From painting and literature to comedy and country music, first-year students at HWS probed the making and meaning of a wide range of artistic media. In courses offered through the First-Year Seminar Program, students developed and practiced critical thinking and communication skills as they explored how creativity ripples across time, cultures and academic disciplines. Undertaking art

Renovating and reusing—or “hacking”—clothing items rather than discarding them, is the guiding principle for a booklet created this summer by Associate Professor of Architecture and Urbanism in American Studies Kirin Makker and her research students, Grace Hammett ’20, E. Ainsley Rhodes ’19 and Ethan Leon ’19. The booklet, titled “Clothing Hacks,” is available for download

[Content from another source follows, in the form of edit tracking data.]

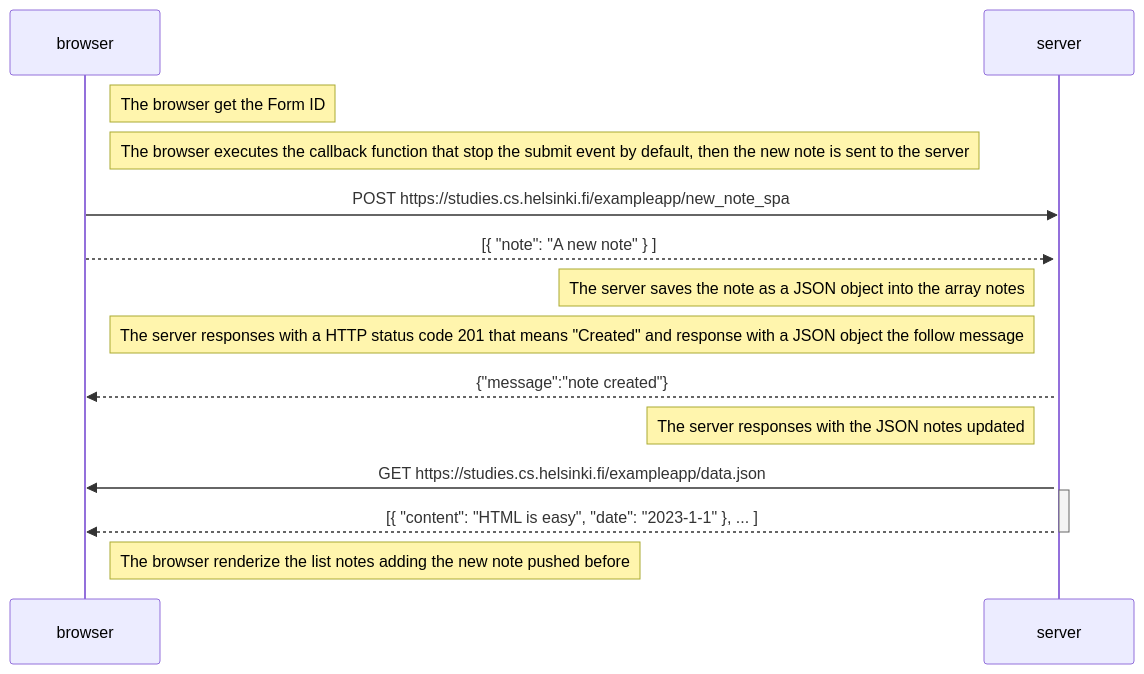
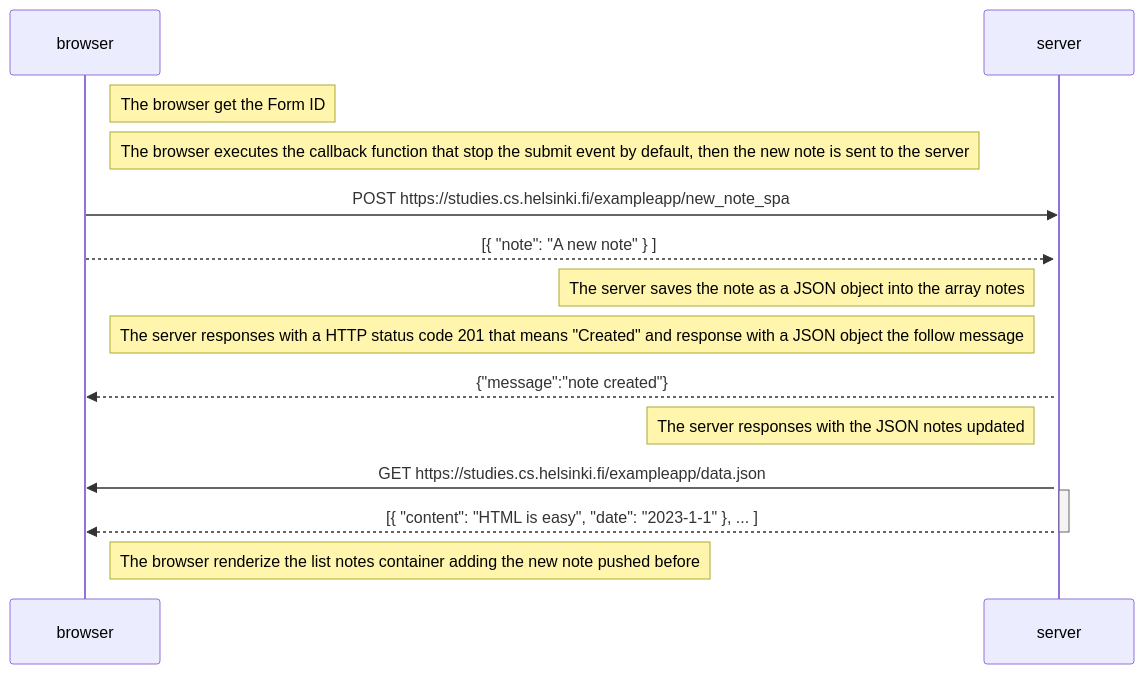
The diagram in part0/05.md (claudiainbytes/fullstackopen), drawn with Mermaid before and after one commit.

````diff
--- a/part0/05.md
+++ b/part0/05.md
@@ -1,28 +1,28 @@
 ```mermaid
 sequenceDiagram
     participant browser
     participant server
 
     Note right of browser: The browser get the Form ID
 
     Note right of browser: The browser executes the callback function that stop the submit event by default, then the new note is sent to the server
 
     browser->>server: POST https://studies.cs.helsinki.fi/exampleapp/new_note_spa
     activate server
 
     browser-->>server: [{ "note": "A new note" } ]
 
     Note left of server: The server saves the note as a JSON object into the array notes
 
     Note left of server:  The server responses with a HTTP status code 201 that means "Created" and response with a JSON object the follow message
     server-->>browser: {"message":"note created"}
 
     Note left of server:  The server responses with the JSON notes updated 
     server->>browser: GET https://studies.cs.helsinki.fi/exampleapp/data.json
     activate server
     server-->>browser: [{ "content": "HTML is easy", "date": "2023-1-1" }, ... ]
     deactivate server
 
-    Note right of browser: The browser renderize the list notes adding the new note pushed before
+    Note right of browser: The browser renderize the list notes container adding the new note pushed before
     
 ```
````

Over the summer, more than 50 students completed research alongside faculty members, investigating cutting-edge research topics ranging from cancer-killing compounds to the prevalence of Islamophobia in religious communities, and the science behind tie-dying your clothes. During Homecoming and Family Weekend, students shared the breadth of their intellectual pursuits with peers, families and faculty members at

In Associate Professor of American Studies Beth Belanger’s “Critical Family History” course this spring, students examined how their ancestors’ stories have been shaped by national and global forces that remain not only relevant but urgent today. For the course’s final project, a digital narrative, Lalaine Vergara ’21 “wanted to focus on the ideas of home, immigration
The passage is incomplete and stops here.